Task instructions
Without the pictures, retype exactly the lines from the top of the entries below through the line that contains "1 文字ずつ折らず、選択肢の単位か名前の中の空白で折り返す */".

Records supplied

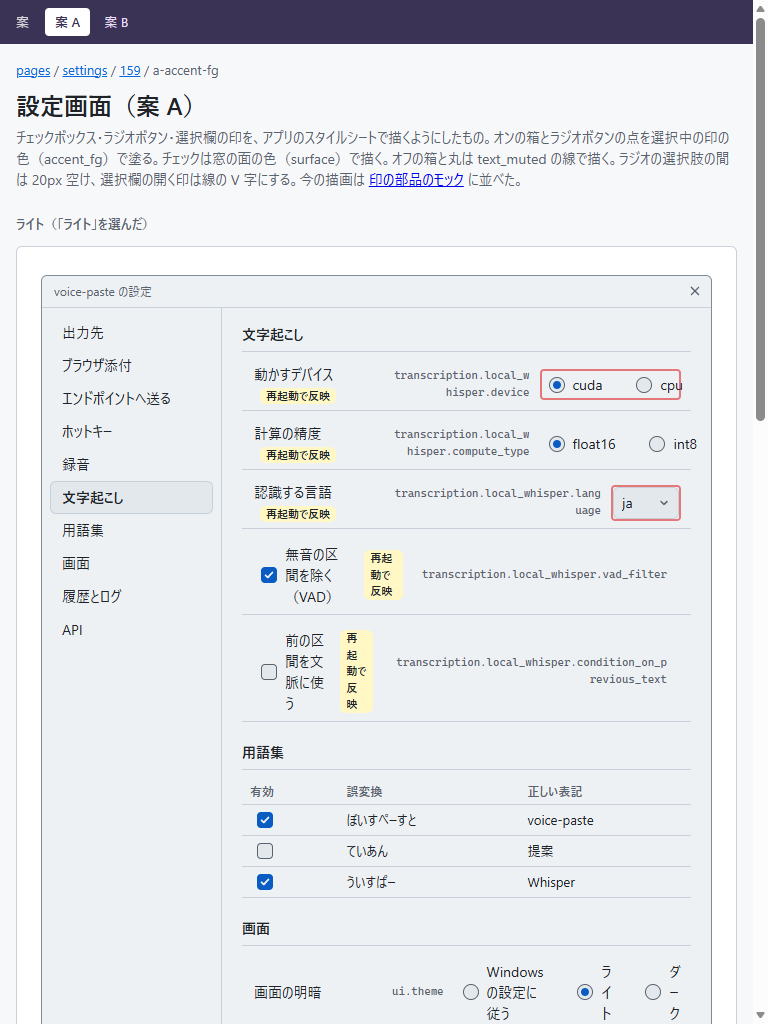
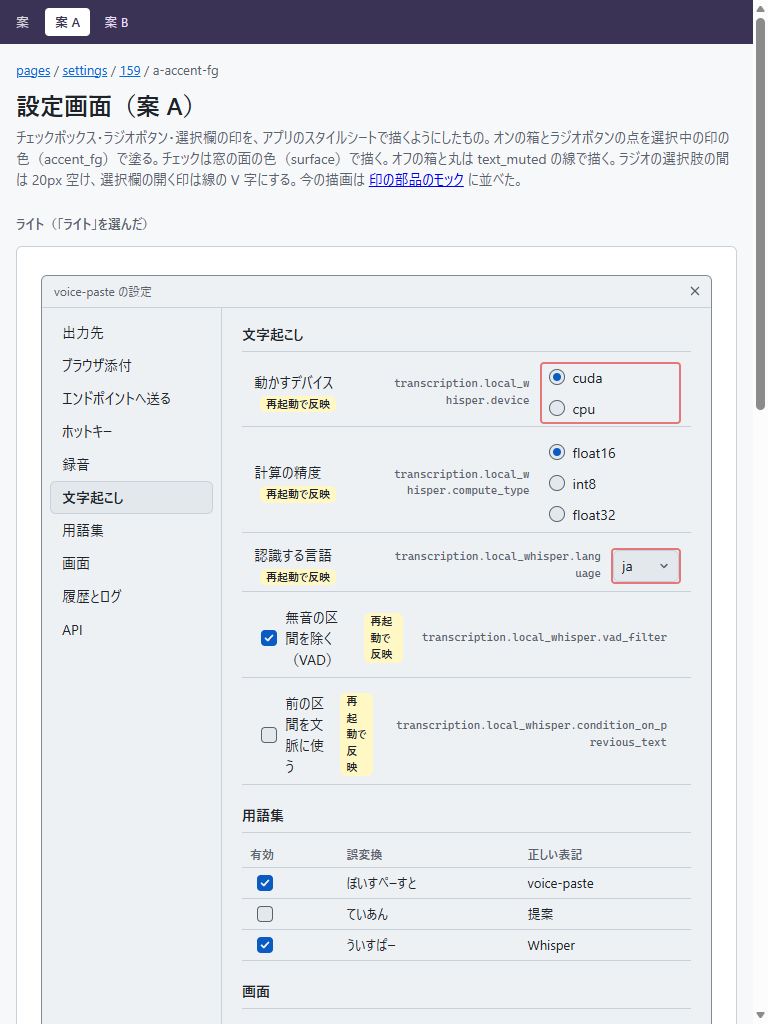
design: ラジオの選択肢の名前を 1 文字ずつ折らないように直す

Changed region(s): [[0.3125, 0.3438, 0.9062, 1.0], [0.625, 0.75, 0.7812, 1.0], [0.75, 0.9375, 0.8125, 1.0]]

diff --git a/dev/mock/refs/159/assets/style.css b/dev/mock/refs/159/assets/style.css
@@ -95,10 +95,9 @@
   gap: 4px 20px;
 }
 
-/* 欄の行が横に並ぶ幅: 選択肢を折り返さず 1 行に並べる（Qt の横並びと同じ） */
-@media (min-width: 641px) {
-  /* ラジオの並び: 折り返さない */
-  :is(.ind-a, .ind-b) .row .radios { flex-wrap: nowrap; }
+/* ラジオの選択肢: 名前を 1 文字ずつ折らず、選択肢の単位か名前の中の空白で折り返す */
+:is(.ind-a, .ind-b) .radios label {
+  word-break: keep-all;
 }
 
 /* 選択欄の枠: 開く印を自前で描くため、右に印の幅を空ける */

Task answer
design: ラジオの選択肢の名前を 1 文字ずつ折らないように直す

Changed region(s): [[0.3125, 0.3438, 0.9062, 1.0], [0.625, 0.75, 0.7812, 1.0], [0.75, 0.9375, 0.8125, 1.0]]

diff --git a/dev/mock/refs/159/assets/style.css b/dev/mock/refs/159/assets/style.css
@@ -95,10 +95,9 @@
   gap: 4px 20px;
 }
 
-/* 欄の行が横に並ぶ幅: 選択肢を折り返さず 1 行に並べる（Qt の横並びと同じ） */
-@media (min-width: 641px) {
-  /* ラジオの並び: 折り返さない */
-  :is(.ind-a, .ind-b) .row .radios { flex-wrap: nowrap; }
+/* ラジオの選択肢: 名前を 1 文字ずつ折らず、選択肢の単位か名前の中の空白で折り返す */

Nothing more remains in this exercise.